TASK ITEM » Scan each line of the records for the word "扩展与插件系统" and extract the ones that have it.

(Saved data entries)
·····
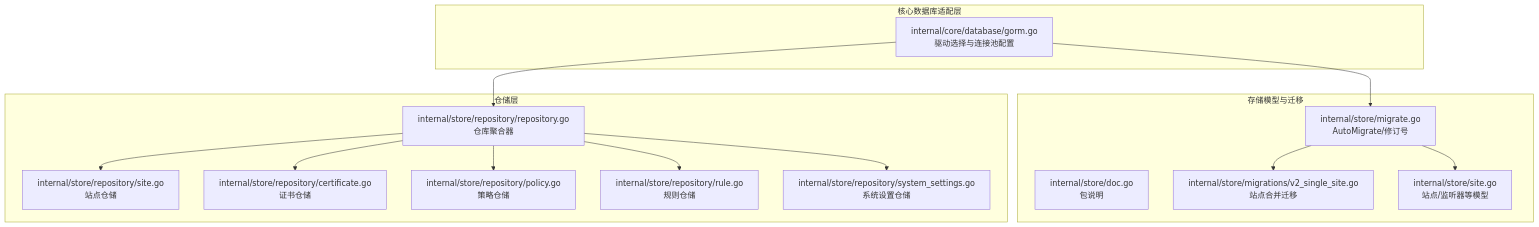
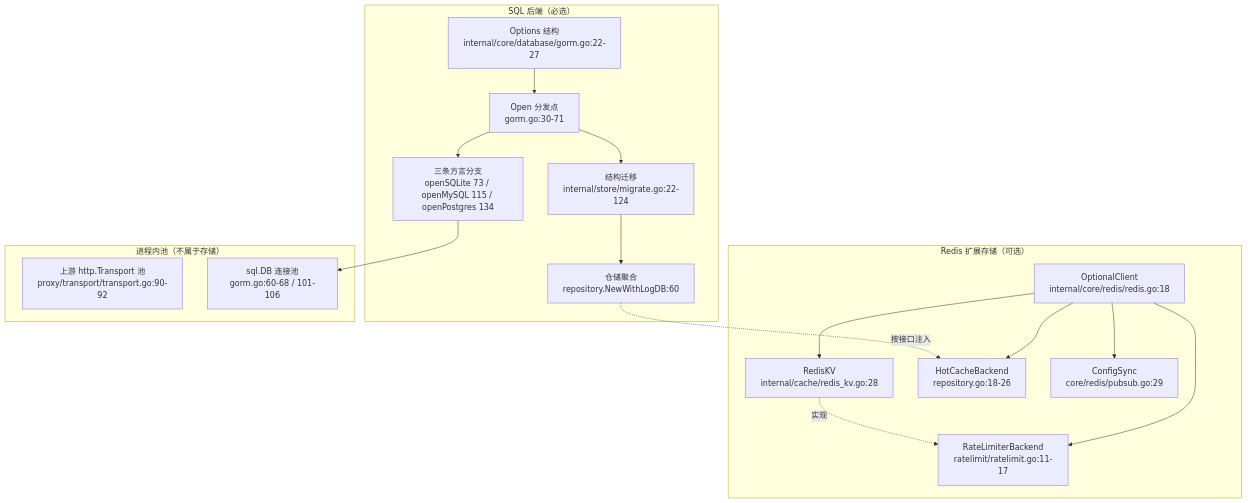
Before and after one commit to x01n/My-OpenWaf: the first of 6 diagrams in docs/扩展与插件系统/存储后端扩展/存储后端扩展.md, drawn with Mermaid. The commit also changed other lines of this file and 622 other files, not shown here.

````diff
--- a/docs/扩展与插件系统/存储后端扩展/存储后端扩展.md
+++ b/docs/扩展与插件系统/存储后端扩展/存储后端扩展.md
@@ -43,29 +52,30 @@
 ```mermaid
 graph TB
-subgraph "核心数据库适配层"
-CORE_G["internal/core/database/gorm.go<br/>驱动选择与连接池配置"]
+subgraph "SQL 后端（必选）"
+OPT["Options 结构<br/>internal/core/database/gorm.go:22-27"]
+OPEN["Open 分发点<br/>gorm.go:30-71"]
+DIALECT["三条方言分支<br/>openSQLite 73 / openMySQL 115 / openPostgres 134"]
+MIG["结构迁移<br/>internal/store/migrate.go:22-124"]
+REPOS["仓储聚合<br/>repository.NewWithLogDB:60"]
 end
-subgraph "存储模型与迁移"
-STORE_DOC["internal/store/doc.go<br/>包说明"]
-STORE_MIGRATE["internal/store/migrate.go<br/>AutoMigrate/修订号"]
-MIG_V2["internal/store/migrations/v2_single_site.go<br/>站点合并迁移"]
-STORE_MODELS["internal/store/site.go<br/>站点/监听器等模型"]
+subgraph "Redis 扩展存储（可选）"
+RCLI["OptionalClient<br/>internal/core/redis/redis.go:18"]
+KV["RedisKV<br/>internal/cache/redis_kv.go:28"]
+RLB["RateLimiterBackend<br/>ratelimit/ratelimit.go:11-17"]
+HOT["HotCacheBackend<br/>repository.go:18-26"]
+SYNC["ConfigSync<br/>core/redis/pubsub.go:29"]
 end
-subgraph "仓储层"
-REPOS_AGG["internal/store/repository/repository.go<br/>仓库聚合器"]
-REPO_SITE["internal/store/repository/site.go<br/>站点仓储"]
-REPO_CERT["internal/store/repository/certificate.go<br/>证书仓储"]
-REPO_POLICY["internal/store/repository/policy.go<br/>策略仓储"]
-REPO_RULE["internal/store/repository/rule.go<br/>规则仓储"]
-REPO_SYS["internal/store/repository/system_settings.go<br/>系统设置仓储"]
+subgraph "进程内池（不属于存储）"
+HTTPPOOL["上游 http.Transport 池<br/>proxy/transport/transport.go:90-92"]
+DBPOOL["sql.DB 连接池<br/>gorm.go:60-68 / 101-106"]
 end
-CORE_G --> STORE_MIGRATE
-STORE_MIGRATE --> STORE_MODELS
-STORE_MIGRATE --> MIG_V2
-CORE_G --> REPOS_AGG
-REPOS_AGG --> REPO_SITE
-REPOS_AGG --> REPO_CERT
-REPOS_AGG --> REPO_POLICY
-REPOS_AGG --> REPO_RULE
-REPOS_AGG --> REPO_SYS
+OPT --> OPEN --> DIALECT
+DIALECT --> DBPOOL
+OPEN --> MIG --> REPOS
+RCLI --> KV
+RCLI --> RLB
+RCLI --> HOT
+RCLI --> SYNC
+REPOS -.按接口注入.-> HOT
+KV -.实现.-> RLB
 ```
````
·····
SOLUTION »
Before and after one commit to x01n/My-OpenWaf: the first of 6 diagrams in docs/扩展与插件系统/存储后端扩展/存储后端扩展.md, drawn with Mermaid. The commit also changed other lines of this file and 622 other files, not shown here.
--- a/docs/扩展与插件系统/存储后端扩展/存储后端扩展.md
+++ b/docs/扩展与插件系统/存储后端扩展/存储后端扩展.md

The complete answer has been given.